The classical formulation of the program-synthesis problem is to find a program that meets a correctness specification given as a logical formula. Recent work on program synthesis and program optimization illustrates many potential benefits of allowing the user to supplement the logical specification with a syntactic template that constrains the space of allowed implementation. The motivation is twofold. First, narrowing the space of implementations makes the synthesis problem more tractable. Second, providing a specific syntax can potentially lead to better optimizations.
A Syntax-Guided Synthesis problem (SyGuS, in short) is specified with respect to a background theory , such as Linear-Integer-Arithmetic (LIA), that fixes the types of variables, operations on types, and their interpretation.
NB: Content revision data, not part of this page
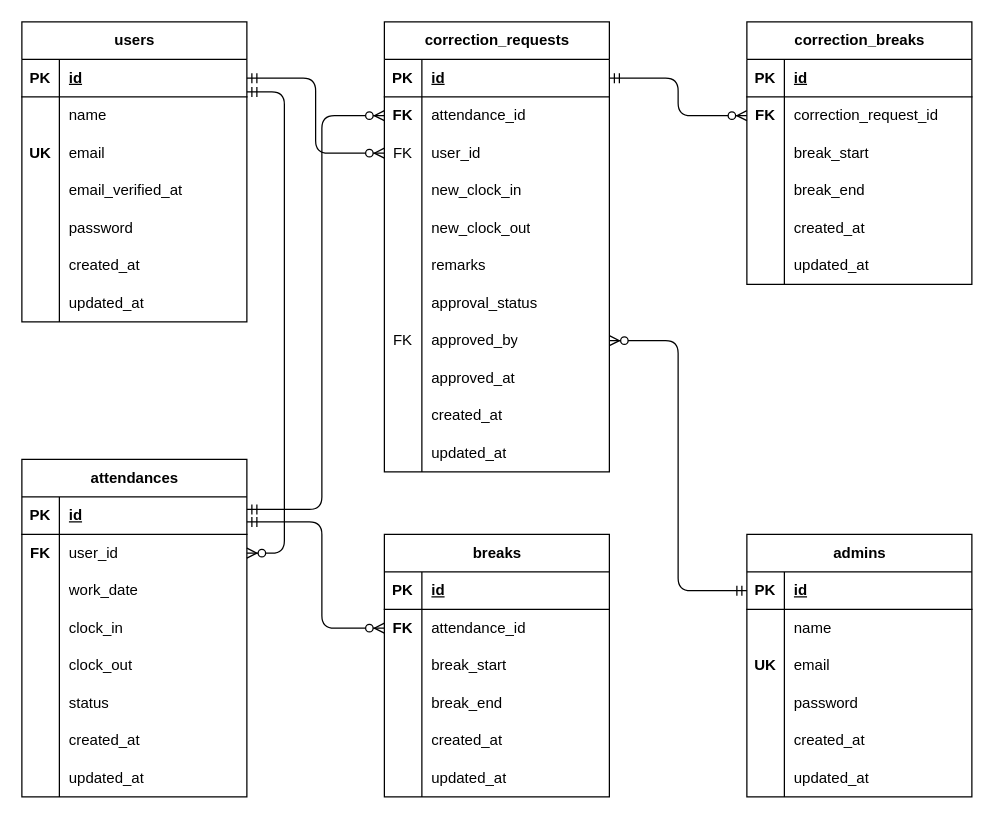
The draw.io diagram ER.drawio in m-sato310/makio-mogi2, before the edit. Source tidied: cells renumbered, new cells numbered last; positions are measured from the earlier drawing's top-left corner, leaving out a move shared by most shapes. Both pictures are drawn from the tidied source at 125%, with x=0, y=0 at pixel (21, 21).
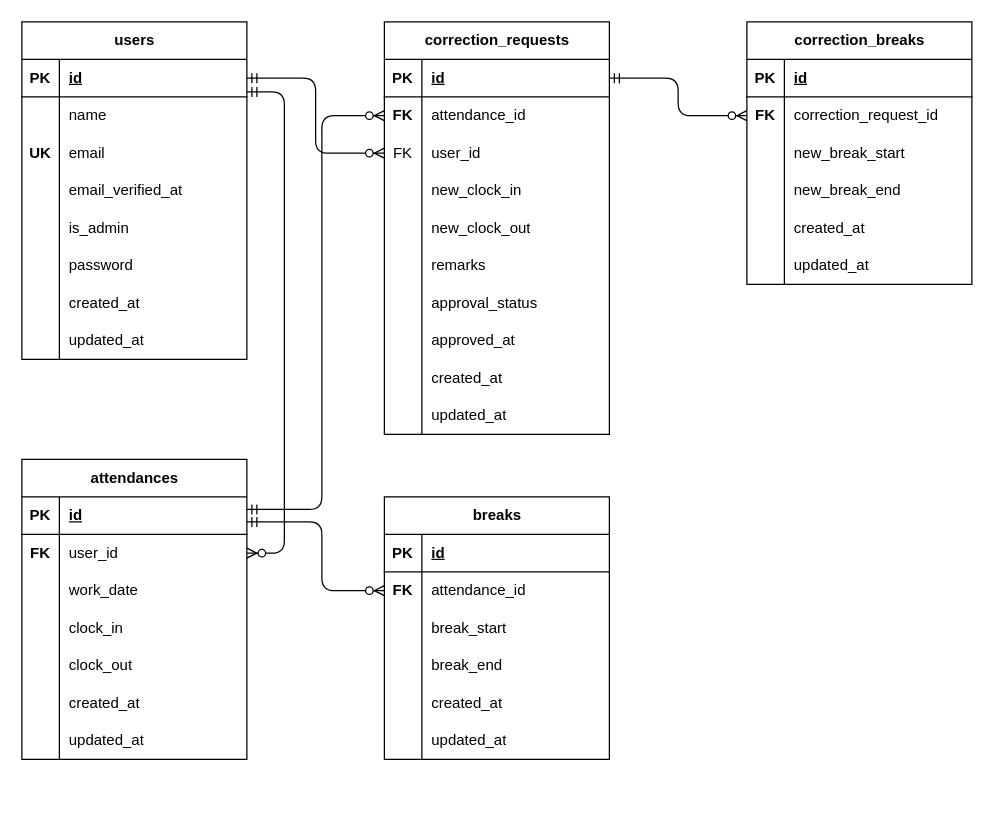
Above is the later version.

Unchanged cells that the change refers to:
```xml
<mxCell id="72" style="shape=tableRow;horizontal=0;startSize=0;swimlaneHead=0;swimlaneBody=0;fillColor=none;points=[[0,0.5],[1,0.5]];portConstraint=eastwest;top=0;left=0;right=0;bottom=0;" parent="68" vertex="1">
  <mxGeometry y="60" width="180" height="30" as="geometry" />
</mxCell>
<mxCell id="128" style="shape=tableRow;horizontal=0;startSize=0;swimlaneHead=0;swimlaneBody=0;fillColor=none;top=0;left=0;right=0;bottom=0;" parent="121" vertex="1">
  <mxGeometry y="90" width="180" height="30" as="geometry" />
</mxCell>
<mxCell id="131" style="shape=tableRow;horizontal=0;startSize=0;swimlaneHead=0;swimlaneBody=0;fillColor=none;top=0;left=0;right=0;bottom=0;" parent="121" vertex="1">
  <mxGeometry y="120" width="180" height="30" as="geometry" />
</mxCell>
```

What changed in the source:
```diff
@@
     <mxCell id="2" value="users" style="shape=table;startSize=30;childLayout=tableLayout;rowLines=0;fontStyle=1;align=center;html=1;" parent="1" vertex="1">
-      <mxGeometry width="180" height="240" as="geometry" />
+      <mxGeometry width="180" height="270" as="geometry" />
     </mxCell>
@@
+    <mxCell id="145" style="shape=tableRow;horizontal=0;startSize=0;swimlaneHead=0;swimlaneBody=0;fillColor=none;top=0;left=0;right=0;bottom=0;" parent="2" vertex="1">
+      <mxGeometry y="150" width="180" height="30" as="geometry" />
+    </mxCell>
+    <mxCell id="146" style="shape=partialRectangle;fillColor=none;top=0;left=0;bottom=0;right=0;overflow=hidden;whiteSpace=wrap;html=1;" parent="145" vertex="1">
+      <mxGeometry width="30" height="30" as="geometry" />
+    </mxCell>
+    <mxCell id="147" value="is_admin" style="shape=partialRectangle;fillColor=none;top=0;left=0;bottom=0;right=0;align=left;spacingLeft=6;overflow=hidden;whiteSpace=wrap;html=1;" parent="145" vertex="1">
+      <mxGeometry x="30" width="150" height="30" as="geometry" />
+    </mxCell>
     <mxCell id="15" style="shape=tableRow;horizontal=0;startSize=0;swimlaneHead=0;swimlaneBody=0;fillColor=none;top=0;left=0;right=0;bottom=0;" parent="2" vertex="1">
-      <mxGeometry y="150" width="180" height="30" as="geometry" />
+      <mxGeometry y="180" width="180" height="30" as="geometry" />
     </mxCell>
@@
     <mxCell id="18" style="shape=tableRow;horizontal=0;startSize=0;swimlaneHead=0;swimlaneBody=0;fillColor=none;top=0;left=0;right=0;bottom=0;" parent="2" vertex="1">
-      <mxGeometry y="180" width="180" height="30" as="geometry" />
+      <mxGeometry y="210" width="180" height="30" as="geometry" />
     </mxCell>
@@
     <mxCell id="21" style="shape=tableRow;horizontal=0;startSize=0;swimlaneHead=0;swimlaneBody=0;fillColor=none;top=0;left=0;right=0;bottom=0;" parent="2" vertex="1">
-      <mxGeometry y="210" width="180" height="30" as="geometry" />
+      <mxGeometry y="240" width="180" height="30" as="geometry" />
     </mxCell>
@@
-    <mxCell id="24" value="admins" style="shape=table;startSize=30;childLayout=tableLayout;rowLines=0;fontStyle=1;align=center;html=1;" parent="1" vertex="1">
-      <mxGeometry x="580" y="410" width="180" height="210" as="geometry" />
-    </mxCell>
-    <mxCell id="25" style="shape=tableRow;horizontal=0;startSize=0;swimlaneHead=0;swimlaneBody=0;fillColor=none;points=[[0,0.5],[1,0.5]];portConstraint=eastwest;top=0;left=0;right=0;bottom=1;" parent="24" vertex="1">
-      <mxGeometry y="30" width="180" height="30" as="geometry" />
-    </mxCell>
-    <mxCell id="26" value="PK" style="shape=partialRectangle;fillColor=none;top=0;left=0;bottom=0;right=0;fontStyle=1;overflow=hidden;whiteSpace=wrap;html=1;" parent="25" vertex="1">
-      <mxGeometry width="30" height="30" as="geometry" />
-    </mxCell>
-    <mxCell id="27" value="id" style="shape=partialRectangle;fillColor=none;top=0;left=0;bottom=0;right=0;align=left;spacingLeft=6;fontStyle=5;overflow=hidden;whiteSpace=wrap;html=1;" parent="25" vertex="1">
-      <mxGeometry x="30" width="150" height="30" as="geometry" />
-    </mxCell>
-    <mxCell id="28" style="shape=tableRow;horizontal=0;startSize=0;swimlaneHead=0;swimlaneBody=0;fillColor=none;top=0;left=0;right=0;bottom=0;" parent="24" vertex="1">
-      <mxGeometry y="60" width="180" height="30" as="geometry" />
-    </mxCell>
-    <mxCell id="29" style="shape=partialRectangle;fillColor=none;top=0;left=0;bottom=0;right=0;overflow=hidden;whiteSpace=wrap;html=1;" parent="28" vertex="1">
-      <mxGeometry width="30" height="30" as="geometry" />
-    </mxCell>
-    <mxCell id="30" value="name" style="shape=partialRectangle;fillColor=none;top=0;left=0;bottom=0;right=0;align=left;spacingLeft=6;overflow=hidden;whiteSpace=wrap;html=1;" parent="28" vertex="1">
-      <mxGeometry x="30" width="150" height="30" as="geometry" />
-    </mxCell>
-    <mxCell id="31" style="shape=tableRow;horizontal=0;startSize=0;swimlaneHead=0;swimlaneBody=0;fillColor=none;top=0;left=0;right=0;bottom=0;" parent="24" vertex="1">
-      <mxGeometry y="90" width="180" height="30" as="geometry" />
-    </mxCell>
-    <mxCell id="32" value="&lt;b&gt;UK&lt;/b&gt;" style="shape=partialRectangle;fillColor=none;top=0;left=0;bottom=0;right=0;overflow=hidden;whiteSpace=wrap;html=1;" parent="31" vertex="1">
-      <mxGeometry width="30" height="30" as="geometry" />
-    </mxCell>
-    <mxCell id="33" value="email" style="shape=partialRectangle;fillColor=none;top=0;left=0;bottom=0;right=0;align=left;spacingLeft=6;overflow=hidden;whiteSpace=wrap;html=1;" parent="31" vertex="1">
-      <mxGeometry x="30" width="150" height="30" as="geometry" />
-    </mxCell>
-    <mxCell id="34" style="shape=tableRow;horizontal=0;startSize=0;swimlaneHead=0;swimlaneBody=0;fillColor=none;top=0;left=0;right=0;bottom=0;" parent="24" vertex="1">
-      <mxGeometry y="120" width="180" height="30" as="geometry" />
-    </mxCell>
-    <mxCell id="35" style="shape=partialRectangle;fillColor=none;top=0;left=0;bottom=0;right=0;overflow=hidden;whiteSpace=wrap;html=1;" parent="34" vertex="1">
-      <mxGeometry width="30" height="30" as="geometry" />
-    </mxCell>
-    <mxCell id="36" value="password" style="shape=partialRectangle;fillColor=none;top=0;left=0;bottom=0;right=0;align=left;spacingLeft=6;overflow=hidden;whiteSpace=wrap;html=1;" parent="34" vertex="1">
-      <mxGeometry x="30" width="150" height="30" as="geometry" />
-    </mxCell>
-    <mxCell id="37" style="shape=tableRow;horizontal=0;startSize=0;swimlaneHead=0;swimlaneBody=0;fillColor=none;top=0;left=0;right=0;bottom=0;" parent="24" vertex="1">
-      <mxGeometry y="150" width="180" height="30" as="geometry" />
-    </mxCell>
-    <mxCell id="38" style="shape=partialRectangle;fillColor=none;top=0;left=0;bottom=0;right=0;overflow=hidden;whiteSpace=wrap;html=1;" parent="37" vertex="1">
-      <mxGeometry width="30" height="30" as="geometry" />
-    </mxCell>
-    <mxCell id="39" value="created_at" style="shape=partialRectangle;fillColor=none;top=0;left=0;bottom=0;right=0;align=left;spacingLeft=6;overflow=hidden;whiteSpace=wrap;html=1;" parent="37" vertex="1">
-      <mxGeometry x="30" width="150" height="30" as="geometry" />
-    </mxCell>
-    <mxCell id="40" style="shape=tableRow;horizontal=0;startSize=0;swimlaneHead=0;swimlaneBody=0;fillColor=none;top=0;left=0;right=0;bottom=0;" parent="24" vertex="1">
-      <mxGeometry y="180" width="180" height="30" as="geometry" />
-    </mxCell>
-    <mxCell id="41" style="shape=partialRectangle;fillColor=none;top=0;left=0;bottom=0;right=0;overflow=hidden;whiteSpace=wrap;html=1;" parent="40" vertex="1">
-      <mxGeometry width="30" height="30" as="geometry" />
-    </mxCell>
-    <mxCell id="42" value="updated_at" style="shape=partialRectangle;fillColor=none;top=0;left=0;bottom=0;right=0;align=left;spacingLeft=6;overflow=hidden;whiteSpace=wrap;html=1;" parent="40" vertex="1">
-      <mxGeometry x="30" width="150" height="30" as="geometry" />
-    </mxCell>
     <mxCell id="43" value="attendances" style="shape=table;startSize=30;childLayout=tableLayout;rowLines=0;fontStyle=1;align=center;html=1;" parent="1" vertex="1">
-      <mxGeometry y="350" width="180" height="270" as="geometry" />
+      <mxGeometry y="350" width="180" height="240" as="geometry" />
     </mxCell>
@@
-    <mxCell id="59" style="shape=tableRow;horizontal=0;startSize=0;swimlaneHead=0;swimlaneBody=0;fillColor=none;top=0;left=0;right=0;bottom=0;" parent="43" vertex="1">
-      <mxGeometry y="180" width="180" height="30" as="geometry" />
-    </mxCell>
-    <mxCell id="60" style="shape=partialRectangle;fillColor=none;top=0;left=0;bottom=0;right=0;overflow=hidden;whiteSpace=wrap;html=1;" parent="59" vertex="1">
-      <mxGeometry width="30" height="30" as="geometry" />
-    </mxCell>
-    <mxCell id="61" value="status" style="shape=partialRectangle;fillColor=none;top=0;left=0;bottom=0;right=0;align=left;spacingLeft=6;overflow=hidden;whiteSpace=wrap;html=1;" parent="59" vertex="1">
-      <mxGeometry x="30" width="150" height="30" as="geometry" />
-    </mxCell>
     <mxCell id="62" style="shape=tableRow;horizontal=0;startSize=0;swimlaneHead=0;swimlaneBody=0;fillColor=none;top=0;left=0;right=0;bottom=0;" parent="43" vertex="1">
-      <mxGeometry y="210" width="180" height="30" as="geometry" />
+      <mxGeometry y="180" width="180" height="30" as="geometry" />
     </mxCell>
@@
     <mxCell id="65" style="shape=tableRow;horizontal=0;startSize=0;swimlaneHead=0;swimlaneBody=0;fillColor=none;top=0;left=0;right=0;bottom=0;" parent="43" vertex="1">
-      <mxGeometry y="240" width="180" height="30" as="geometry" />
+      <mxGeometry y="210" width="180" height="30" as="geometry" />
     </mxCell>
@@
     <mxCell id="68" value="breaks" style="shape=table;startSize=30;childLayout=tableLayout;rowLines=0;fontStyle=1;align=center;html=1;" parent="1" vertex="1">
-      <mxGeometry x="290" y="410" width="180" height="210" as="geometry" />
+      <mxGeometry x="290" y="380" width="180" height="210" as="geometry" />
     </mxCell>
@@
     <mxCell id="87" value="correction_requests" style="shape=table;startSize=30;childLayout=tableLayout;rowLines=0;fontStyle=1;align=center;html=1;" parent="1" vertex="1">
-      <mxGeometry x="290" width="180" height="360" as="geometry" />
+      <mxGeometry x="290" width="180" height="330" as="geometry" />
     </mxCell>
@@
-    <mxCell id="109" style="shape=tableRow;horizontal=0;startSize=0;swimlaneHead=0;swimlaneBody=0;fillColor=none;points=[[0,0.5],[1,0.5]];portConstraint=eastwest;top=0;left=0;right=0;bottom=0;" parent="87" vertex="1">
-      <mxGeometry y="240" width="180" height="30" as="geometry" />
-    </mxCell>
-    <mxCell id="110" value="FK" style="shape=partialRectangle;fillColor=none;top=0;left=0;bottom=0;right=0;overflow=hidden;whiteSpace=wrap;html=1;" parent="109" vertex="1">
-      <mxGeometry width="30" height="30" as="geometry" />
-    </mxCell>
-    <mxCell id="111" value="approved_by" style="shape=partialRectangle;fillColor=none;top=0;left=0;bottom=0;right=0;align=left;spacingLeft=6;overflow=hidden;whiteSpace=wrap;html=1;" parent="109" vertex="1">
-      <mxGeometry x="30" width="150" height="30" as="geometry" />
-    </mxCell>
     <mxCell id="112" style="shape=tableRow;horizontal=0;startSize=0;swimlaneHead=0;swimlaneBody=0;fillColor=none;top=0;left=0;right=0;bottom=0;" parent="87" vertex="1">
-      <mxGeometry y="270" width="180" height="30" as="geometry" />
+      <mxGeometry y="240" width="180" height="30" as="geometry" />
     </mxCell>
@@
     <mxCell id="115" style="shape=tableRow;horizontal=0;startSize=0;swimlaneHead=0;swimlaneBody=0;fillColor=none;top=0;left=0;right=0;bottom=0;" parent="87" vertex="1">
-      <mxGeometry y="300" width="180" height="30" as="geometry" />
+      <mxGeometry y="270" width="180" height="30" as="geometry" />
     </mxCell>
@@
     <mxCell id="118" style="shape=tableRow;horizontal=0;startSize=0;swimlaneHead=0;swimlaneBody=0;fillColor=none;top=0;left=0;right=0;bottom=0;" parent="87" vertex="1">
-      <mxGeometry y="330" width="180" height="30" as="geometry" />
+      <mxGeometry y="300" width="180" height="30" as="geometry" />
     </mxCell>
@@
-    <mxCell id="130" value="break_start" style="shape=partialRectangle;fillColor=none;top=0;left=0;bottom=0;right=0;align=left;spacingLeft=6;overflow=hidden;whiteSpace=wrap;html=1;" parent="128" vertex="1">
+    <mxCell id="130" value="new_break_start" style="shape=partialRectangle;fillColor=none;top=0;left=0;bottom=0;right=0;align=left;spacingLeft=6;overflow=hidden;whiteSpace=wrap;html=1;" parent="128" vertex="1">
       <mxGeometry x="30" width="150" height="30" as="geometry" />
     </mxCell>
@@
-    <mxCell id="133" value="break_end" style="shape=partialRectangle;fillColor=none;top=0;left=0;bottom=0;right=0;align=left;spacingLeft=6;overflow=hidden;whiteSpace=wrap;html=1;" parent="131" vertex="1">
+    <mxCell id="133" value="new_break_end" style="shape=partialRectangle;fillColor=none;top=0;left=0;bottom=0;right=0;align=left;spacingLeft=6;overflow=hidden;whiteSpace=wrap;html=1;" parent="131" vertex="1">
       <mxGeometry x="30" width="150" height="30" as="geometry" />
     </mxCell>
@@
-    <mxCell id="141" style="edgeStyle=elbowEdgeStyle;fontSize=12;html=1;endArrow=ERzeroToMany;startArrow=ERmandOne;entryX=0;entryY=0.5;entryDx=0;entryDy=0;" parent="1" edge="1">
+    <mxCell id="141" style="edgeStyle=elbowEdgeStyle;fontSize=12;html=1;endArrow=ERzeroToMany;startArrow=ERmandOne;entryX=0;entryY=0.5;entryDx=0;entryDy=0;" parent="1" edge="1" target="72">
       <mxGeometry relative="1" as="geometry">
         <mxPoint x="180" y="400" as="sourcePoint" />
-        <mxPoint x="290" y="485" as="targetPoint" />
         <Array as="points">
           <mxPoint x="240" y="440" />
         </Array>
       </mxGeometry>
     </mxCell>
@@
-    <mxCell id="145" style="edgeStyle=elbowEdgeStyle;fontSize=12;html=1;endArrow=ERzeroToMany;startArrow=ERmandOne;entryX=1;entryY=0.5;entryDx=0;entryDy=0;exitX=0;exitY=0.5;exitDx=0;exitDy=0;" parent="1" edge="1" source="25" target="109">
-      <mxGeometry relative="1" as="geometry" />
-    </mxCell>
```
To synthesize a function of a given type, the input consists of two constraints:
(1) a semantic constraint given as a formula built from symbols in theory along with , and (2) a syntactic constraint given as a (possibly infinite) set of expressions from specified by a context-free grammar.
The computational problem then is to find an implementation for the function , i.e. an expression such that the formula is valid.
The SyGuS competition (SyGuS-Comp) will allow solvers for syntax-guided synthesis problems to compete on a large collection of benchmarks. The motivation behind the competition is to propagate and advance research and tools on the subject.
Planning for the 6th SyGuS-Comp will commence around January 2019. Feel free to reach us at firstname.lastname@example.org with questions and suggestions.